The role of the geologist in securing supplies of critical raw materials
Kathryn Moore, Camborne School of Mines

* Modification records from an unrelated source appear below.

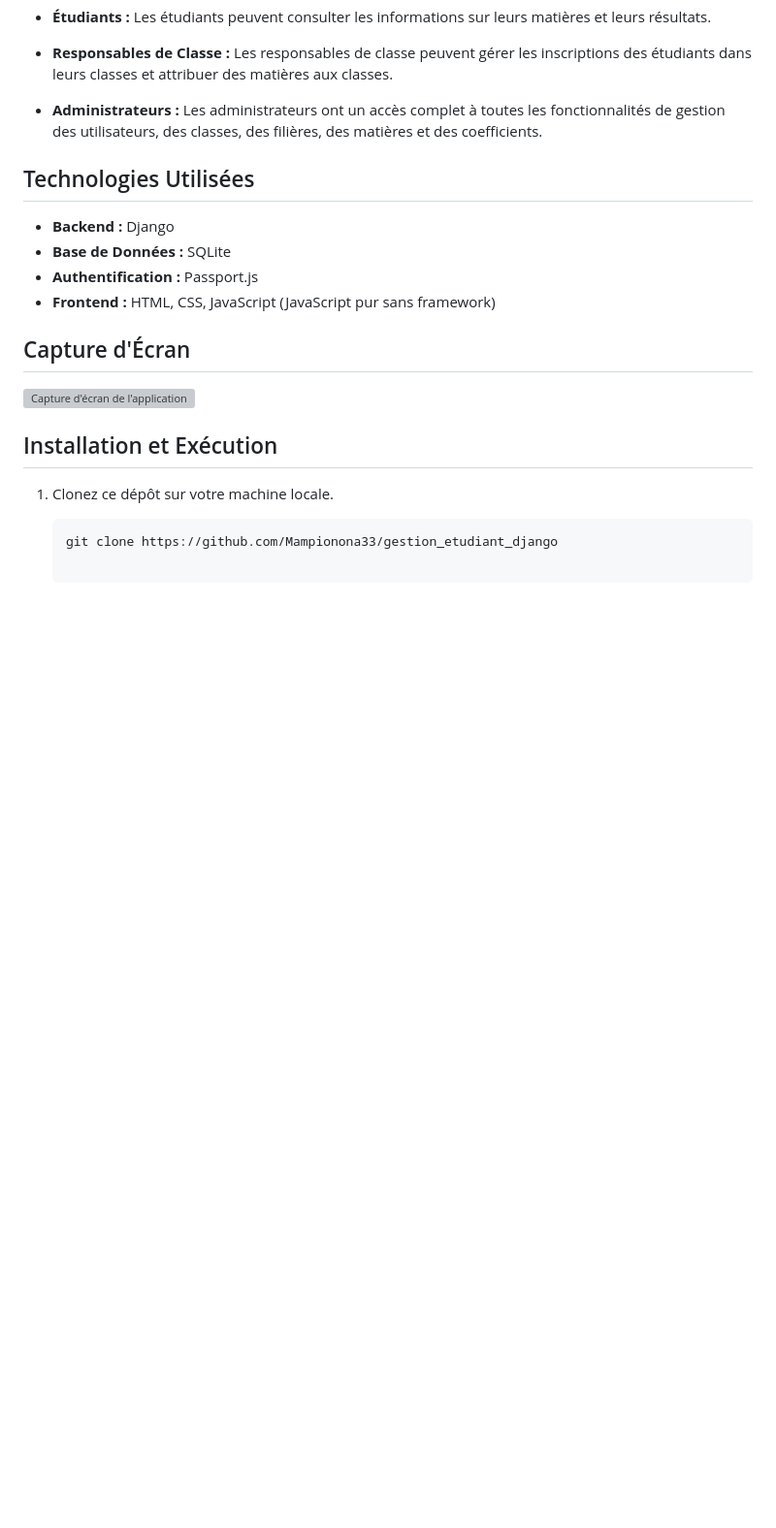
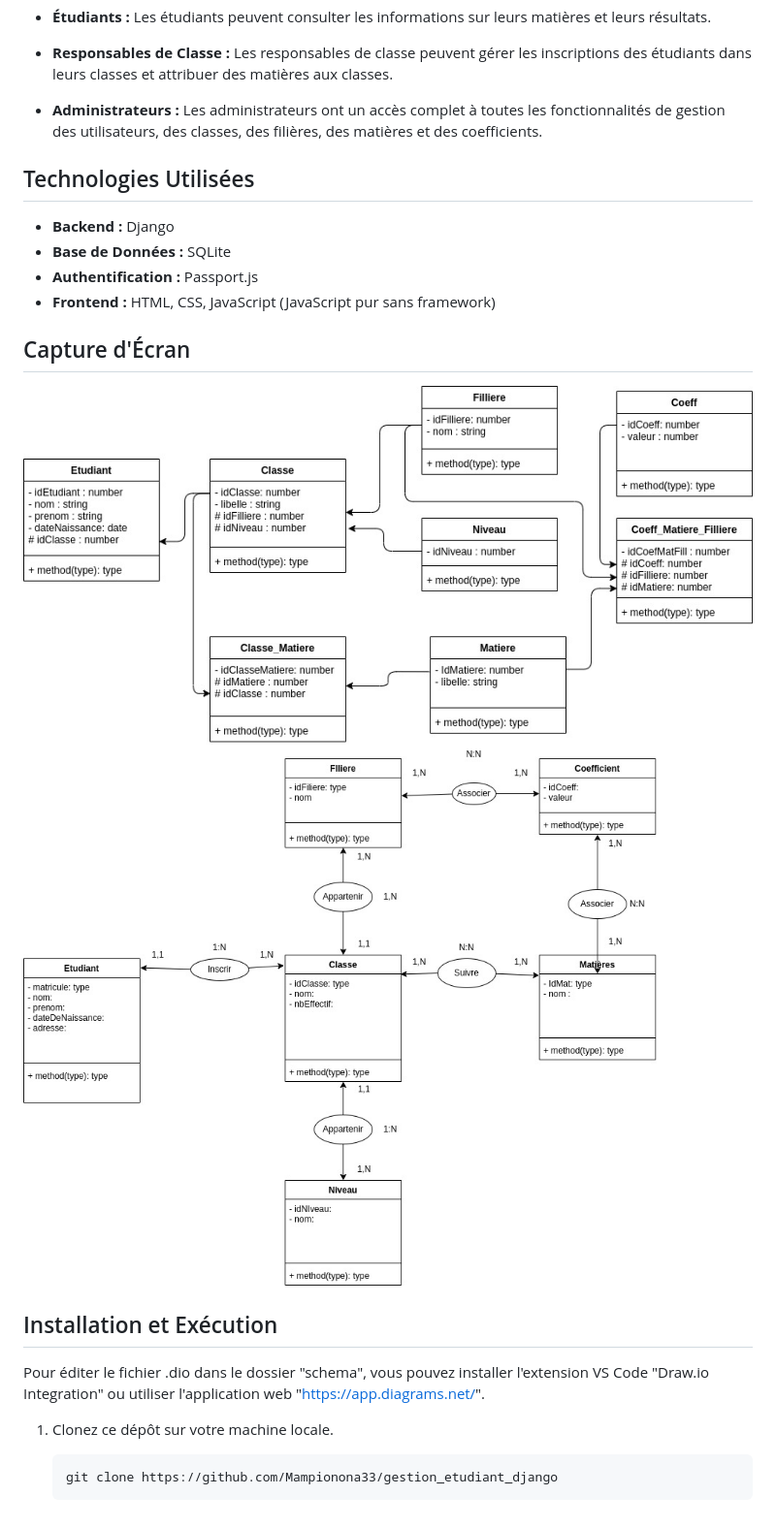
Before and after one commit to Mampionona33/gestion_etudiant_django, a Markdown page: README.md, the part around the change. Shown: that part at 97% size. Drawn GitHub-style; pictures changed too: schema/MCD.jpg (added), schema/MLD.jpg (added); blank space fills up the shorter version; grey boxes are pictures that could not be loaded.

Commit message:
adding diagramme jpg

````diff
--- a/README.md
+++ b/README.md
@@ -33,13 +33,15 @@ Ce projet est une application web de gestion scolaire simplifiée, conçue pour
 
 ## Capture d'Écran
 
-![Capture d'écran de l'application](screenshot.png)
+![Diagramme MLD](./schema/MLD.jpg)
+![Diagramme MCD](./schema/MCD.jpg)
 
 ## Installation et Exécution
+
+Pour éditer le fichier .dio dans le dossier "schema", vous pouvez installer l'extension VS Code "Draw.io Integration" ou utiliser l'application web "https://app.diagrams.net/".
 
 1. Clonez ce dépôt sur votre machine locale.
 
    ```bash
    git clone https://github.com/Mampionona33/gestion_etudiant_django
-
    ```
````
Also changed, not shown: 2 other files.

The raw materials supply chain does not respond rapidly enough to demand or supply shocks, which creates price volatility and potentially also supply shortage. Assessments of the security of raw materials supply have been successful at identifying which minerals and metals are most critically subject to demand-supply imbalances. Critical raw materials include the raw materials used in the development of new and/or advanced technologies and are produced in small quantities, often from a small number of mines relative to base metals, precious metals and industrial minerals. The largest companies are responding to the exhaustion of large deposits of high-grade base and precious metal ore by innovation to increase throughput and processing of low-grade ore to increase life-of-mine and investment security. Smaller operators are able to target small and complex ore deposits for critical metals but may struggle to secure investment and to sell on projects to mining companies with large overheads. An approach is needed that builds secure supply solutions on both long and short timescales, and that increases the competitiveness of small ore deposits for the creation of a larger number of mines with a wider global distribution. The relative merits of large-scale and small-scale mining will be considered in the context of sustainability, fit to the current investment climate and ability to meet demand-supply imbalances. Examples will be presented of ongoing research work, in collaboration with multi-disciplinary partners (academic and industrial), where geologists play a key role at the following intervention points in raw materials supply: (1) research in geological exploration methods for critical raw materials; (2) resource estimation for rapid start-up of small, high grade (± complex) ore deposits; (3) responsive real-time and adaptable mining geology; (4) ethical mining and the development of sustainable post-mining communities. The lecture will conclude with a comment on the future of mining and its significance for the next generation of geologists working to ensure supplies of critical raw materials, where a holistic and whole-system view of managing business risk depends on understanding the speed at which alternative supplies can be sustainably brought into a diverse raw materials market.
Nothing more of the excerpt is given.